As in most areas of the country, many men volunteered to fight, and the above newspaper advert uses comradery and patriotism to try and persuade men to sign up, and many did. The 2nd Bradford Pals Battalion of the West Yorkshire Regiment visited Oxenhope on a recruiting parade and on 24th March 1915. The men, women and children of Oxenhope, who had been taken out of school that day all watched as the soldiers marched and were welcomed in the village.
Edgar was born on 3rd November 1897 in Oxenhope, the younger son of Alfred and Sarah [nee O’Hara]. Alfred was a master tailor, who later in life became a farmer and cattle dealer living at Stone Top Farm. Edgar became an apprentice plumber, working in Keighley for a Tom Slater.
He was called up and enlisted with the York & Lancaster Regiment on 12th September 1916, and travelled by train from Keighley to Halifax, where he reported to the Duke of Wellington’s Regiment at their collecting depot. From there he was sent to the transit camp at Clipstone near Mansfield, and was the youngest man in the hut. After training, he went to France, travelling overnight by train to Dover, then drafted out to Abbeville and St. Omer.
He did not go into combat immediately, but eventually served at Ypres and Passchendaele. One of his memories there was standing directly behind a gun and watching the large shells for a second or so as they went down the trajectory. Some of the guns were huge and before a battle when the artillery put over a massive barrage, the ground would shake like a jelly, and the guns would leap into the air as they recoiled.
He joined the Machine Gun Corps when volunteers were called for and was given two days leave as a reward. Sixty other lads who hadn’t volunteered were also drafted into the MGC, but without any leave.

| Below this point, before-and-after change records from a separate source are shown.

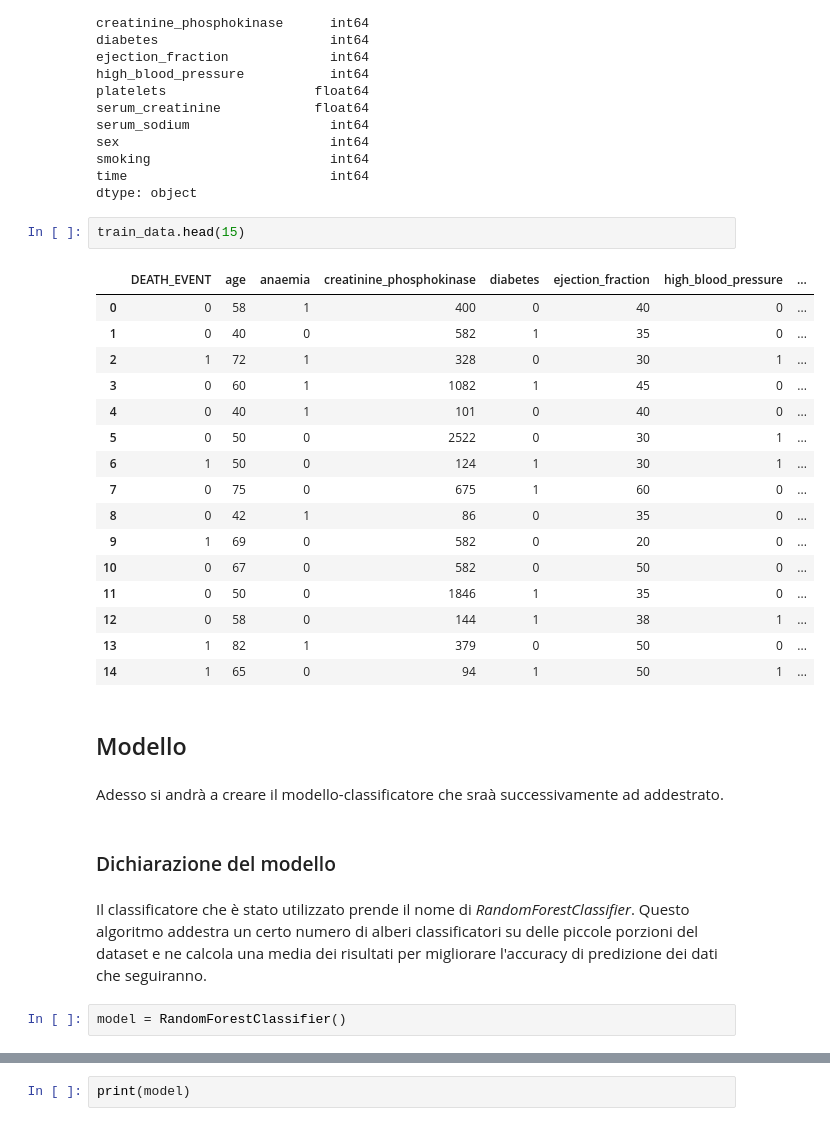
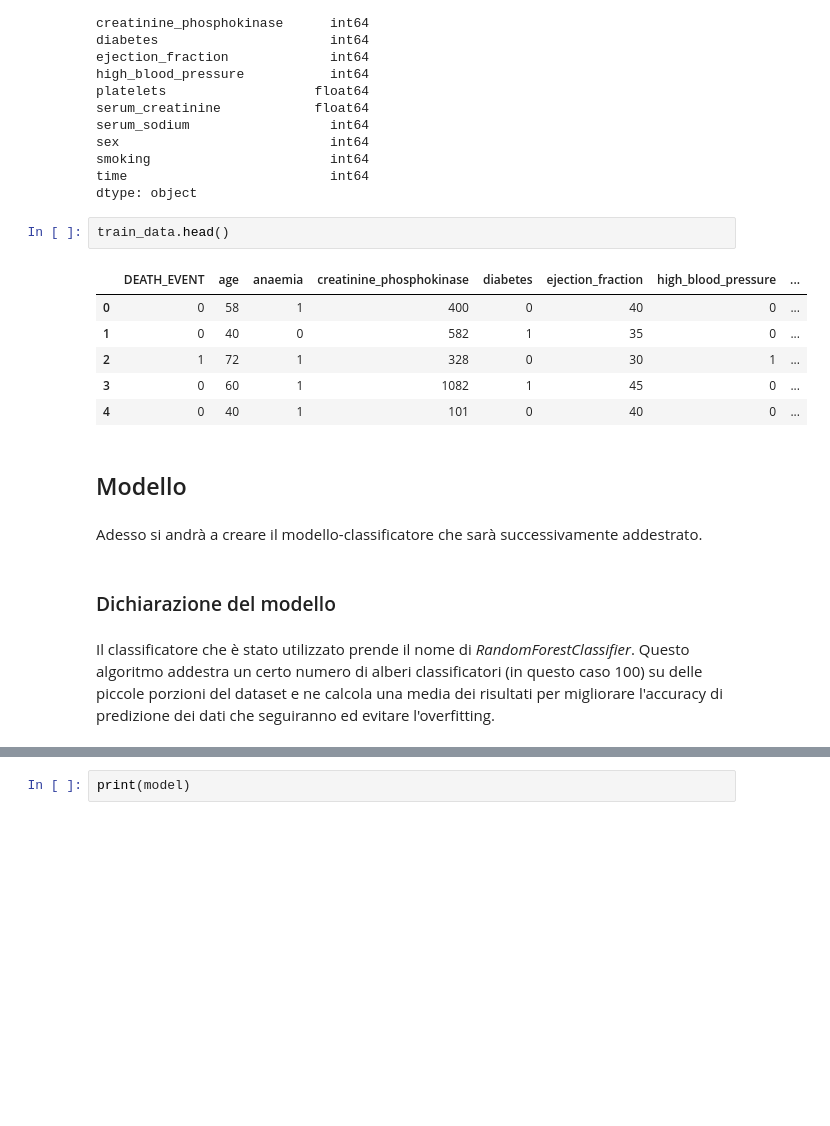
Before and after one commit to rirolli/esame_ia_settembre, a Jupyter notebook: train.ipynb, the cells around one changed output, grey strips where cells are left out. Cells and saved outputs as stored; diff of their text form; blank space fills up the shorter version.

```diff
--- a/train.ipynb
+++ b/train.ipynb
@@ -384,31 +378,19 @@ smoking                       int64
 time                          int64
 dtype: object
 # %%
-train_data.head(15)
+train_data.head()
 # %% [output]
 |  | DEATH_EVENT | age | anaemia | creatinine_phosphokinase | diabetes | ejection_fraction | high_blood_pressure | ... |
 | 0 | 0 | 58 | 1 | 400 | 0 | 40 | 0 | ... |
 | 1 | 0 | 40 | 0 | 582 | 1 | 35 | 0 | ... |
 | 2 | 1 | 72 | 1 | 328 | 0 | 30 | 1 | ... |
 | 3 | 0 | 60 | 1 | 1082 | 1 | 45 | 0 | ... |
 | 4 | 0 | 40 | 1 | 101 | 0 | 40 | 0 | ... |
-| 5 | 0 | 50 | 0 | 2522 | 0 | 30 | 1 | ... |
-| 6 | 1 | 50 | 0 | 124 | 1 | 30 | 1 | ... |
-| 7 | 0 | 75 | 0 | 675 | 1 | 60 | 0 | ... |
-| 8 | 0 | 42 | 1 | 86 | 0 | 35 | 0 | ... |
-| 9 | 1 | 69 | 0 | 582 | 0 | 20 | 0 | ... |
-| 10 | 0 | 67 | 0 | 582 | 0 | 50 | 0 | ... |
-| 11 | 0 | 50 | 0 | 1846 | 1 | 35 | 0 | ... |
-| 12 | 0 | 58 | 0 | 144 | 1 | 38 | 1 | ... |
-| 13 | 1 | 82 | 1 | 379 | 0 | 50 | 0 | ... |
-| 14 | 1 | 65 | 0 | 94 | 1 | 50 | 1 | ... |
 # %% [markdown]
 ## Modello
 # %% [markdown]
-Adesso si andrà a creare il modello-classificatore che sraà successivamente ad addestrato.
+Adesso si andrà a creare il modello-classificatore che sarà successivamente addestrato.
 # %% [markdown]
 ### Dichiarazione del modello
 # %% [markdown]
-Il classificatore che è stato utilizzato prende il nome di *RandomForestClassifier*. Questo algoritmo addestra un certo numero di alberi classificatori su delle piccole porzioni del dataset e ne calcola una media dei risultati per migliorare l'accuracy di predizione dei dati che seguiranno.
+Il classificatore che è stato utilizzato prende il nome di *RandomForestClassifier*. Questo algoritmo addestra un certo numero di alberi classificatori (in questo caso 100) su delle piccole porzioni del dataset e ne calcola una media dei risultati per migliorare l'accuracy di predizione dei dati che seguiranno ed evitare l'overfitting.
-# %%
-model = RandomForestClassifier()
```
Also changed, not shown: parts of 11 cells of this notebook.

Edgar was later transferred to the Royal Flying Corps and the 9th Kite Balloon Squadron, and he would watch the officer go up in the balloon to check and correct the range of the artillery fire. However, sometimes the Germans sent over a plane to shoot down the balloon, and when the officer saw it coming, would have to quickly parachute out. One particular morning this happened several times.
As mentioned earlier, at the end of the war Edgar was asked to stay on for an additional six months, and went to Germany with the army of occupation, and was most impressed with the city of Cologne. Although he was offered promotion to sergeant, he declined to stay on any longer, and was demobilised on 7th August 1919, transferring to the RAF Reserves.
Edgar is named on the Oxenhope Wesleyan memorial.He died, age 65 years, on 1st March 1962.
[I am grateful to be allowed to use extract from the excellent book “Oxenhope in the Great War” by Norma Mackrell. Anyone who wishes to purchase this book, the profit of which go to Manorlands Hospice in Oxenhope, can do so on the following website.]